:: Data listing ::

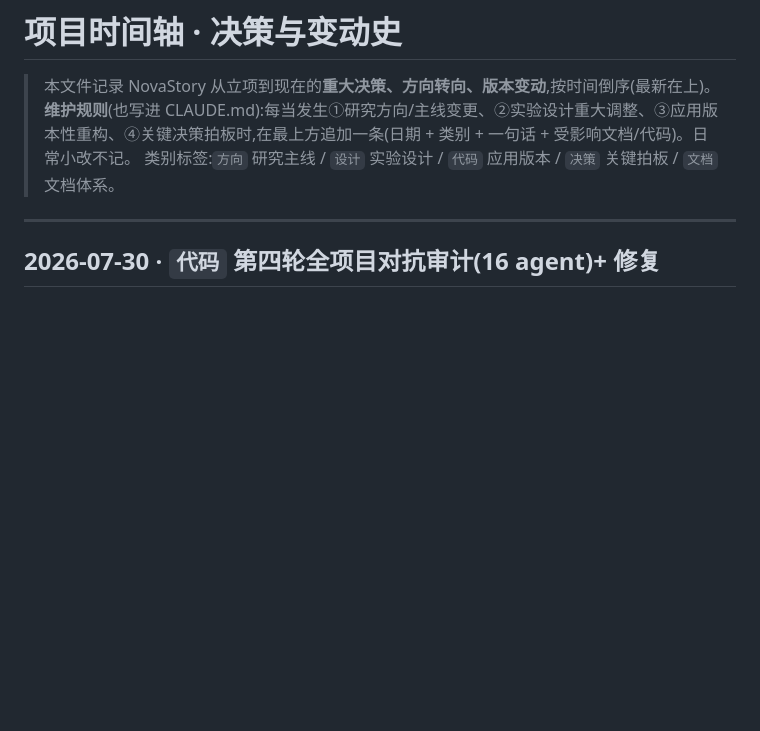
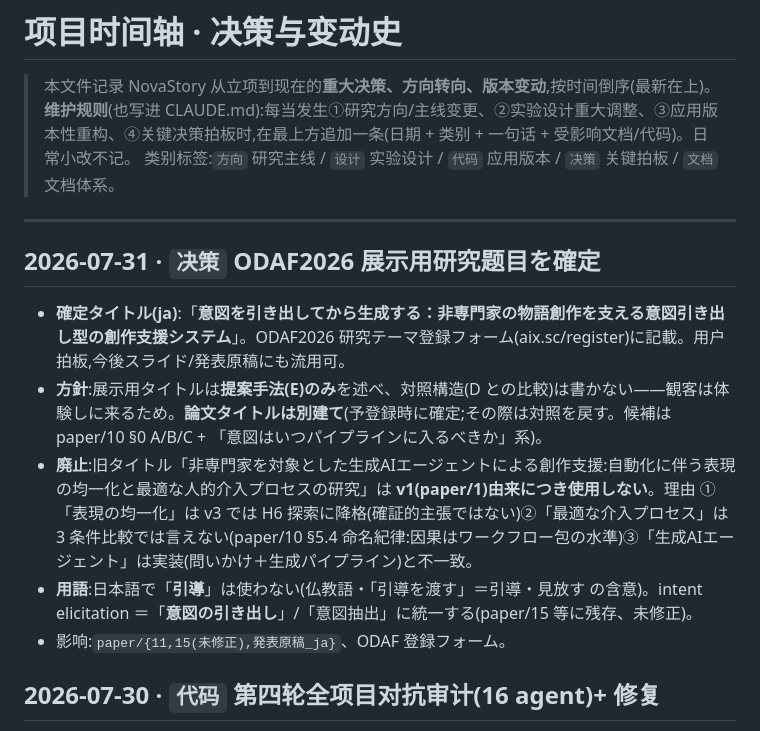
Before and after one commit to Gosoki/NovaStory, a Markdown page: paper/11、项目时间轴.md, the part around the change. Drawn GitHub-style; blank space fills up the shorter version.

Commit message:
✨feat(paper): 添加 ODAF2026 展示用研究题目及相关决策记录

```diff
--- a/paper/11、项目时间轴.md
+++ b/paper/11、项目时间轴.md
@@ -5,6 +5,13 @@
 > 类别标签:`方向` 研究主线 / `设计` 实验设计 / `代码` 应用版本 / `决策` 关键拍板 / `文档` 文档体系。
 
 ---
+
+## 2026-07-31 · `决策` ODAF2026 展示用研究题目を確定
+- **確定タイトル(ja)**:「**意図を引き出してから生成する：非専門家の物語創作を支える意図引き出し型の創作支援システム**」。ODAF2026 研究テーマ登録フォーム(aix.sc/register)に記載。用户拍板,今後スライド/発表原稿にも流用可。
+- **方針**:展示用タイトルは**提案手法(E)のみ**を述べ、対照構造(D との比較)は書かない——観客は体験しに来るため。**論文タイトルは別建て**(予登録時に確定;その際は対照を戻す。候補は paper/10 §0 A/B/C + 「意図はいつパイプラインに入るべきか」系)。
+- **廃止**:旧タイトル「非専門家を対象とした生成AIエージェントによる創作支援:自動化に伴う表現の均一化と最適な人的介入プロセスの研究」は **v1(paper/1)由来につき使用しない**。理由 ①「表現の均一化」は v3 では H6 探索に降格(確証的主張ではない)②「最適な介入プロセス」は 3 条件比較では言えない(paper/10 §5.4 命名紀律:因果はワークフロー包の水準)③「生成AIエージェント」は実装(問いかけ＋生成パイプライン)と不一致。
+- **用語**:日本語で「**引導**」は使わない(仏教語・「引導を渡す」＝引導・見放す の含意)。intent elicitation ＝「**意図の引き出し**」/「意図抽出」に統一する(paper/15 等に残存、未修正)。
+- 影响:`paper/{11,15(未修正),発表原稿_ja}`、ODAF 登録フォーム。
 
 ## 2026-07-30 · `代码` 第四轮全项目对抗审计(16 agent)+ 修复
 - 无人值守目标驱动。9 维专家并行(SQL/DB 重点 + 07-19 后新代码 imagegen/线程进度条/分镜表/LOG 批次 + 全流程)+ 逐条对抗验证:**21 确认 / 0 驳回**,无 high。主干判定健壮(CG1 事务实测原子、无注入、跨线程 session_state 当前版本 OK、HTML 全 escape、计时/回填/快照规则正确)。
```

:: Goal of the exercise ::
Pictures aside, reproduce all of the data exactly.

:: Exercise output ::
Before and after one commit to Gosoki/NovaStory, a Markdown page: paper/11、项目时间轴.md, the part around the change. Drawn GitHub-style; blank space fills up the shorter version.

Commit message:
✨feat(paper): 添加 ODAF2026 展示用研究题目及相关决策记录

```diff
--- a/paper/11、项目时间轴.md
+++ b/paper/11、项目时间轴.md
@@ -5,6 +5,13 @@
 > 类别标签:`方向` 研究主线 / `设计` 实验设计 / `代码` 应用版本 / `决策` 关键拍板 / `文档` 文档体系。
 
 ---
+
+## 2026-07-31 · `决策` ODAF2026 展示用研究题目を確定
+- **確定タイトル(ja)**:「**意図を引き出してから生成する：非専門家の物語創作を支える意図引き出し型の創作支援システム**」。ODAF2026 研究テーマ登録フォーム(aix.sc/register)に記載。用户拍板,今後スライド/発表原稿にも流用可。
+- **方針**:展示用タイトルは**提案手法(E)のみ**を述べ、対照構造(D との比較)は書かない——観客は体験しに来るため。**論文タイトルは別建て**(予登録時に確定;その際は対照を戻す。候補は paper/10 §0 A/B/C + 「意図はいつパイプラインに入るべきか」系)。
+- **廃止**:旧タイトル「非専門家を対象とした生成AIエージェントによる創作支援:自動化に伴う表現の均一化と最適な人的介入プロセスの研究」は **v1(paper/1)由来につき使用しない**。理由 ①「表現の均一化」は v3 では H6 探索に降格(確証的主張ではない)②「最適な介入プロセス」は 3 条件比較では言えない(paper/10 §5.4 命名紀律:因果はワークフロー包の水準)③「生成AIエージェント」は実装(問いかけ＋生成パイプライン)と不一致。
+- **用語**:日本語で「**引導**」は使わない(仏教語・「引導を渡す」＝引導・見放す の含意)。intent elicitation ＝「**意図の引き出し**」/「意図抽出」に統一する(paper/15 等に残存、未修正)。
+- 影响:`paper/{11,15(未修正),発表原稿_ja}`、ODAF 登録フォーム。
 
 ## 2026-07-30 · `代码` 第四轮全项目对抗审计(16 agent)+ 修复
 - 无人值守目标驱动。9 维专家并行(SQL/DB 重点 + 07-19 后新代码 imagegen/线程进度条/分镜表/LOG 批次 + 全流程)+ 逐条对抗验证:**21 确认 / 0 驳回**,无 high。主干判定健壮(CG1 事务实测原子、无注入、跨线程 session_state 当前版本 OK、HTML 全 escape、计时/回填/快照规则正确)。
```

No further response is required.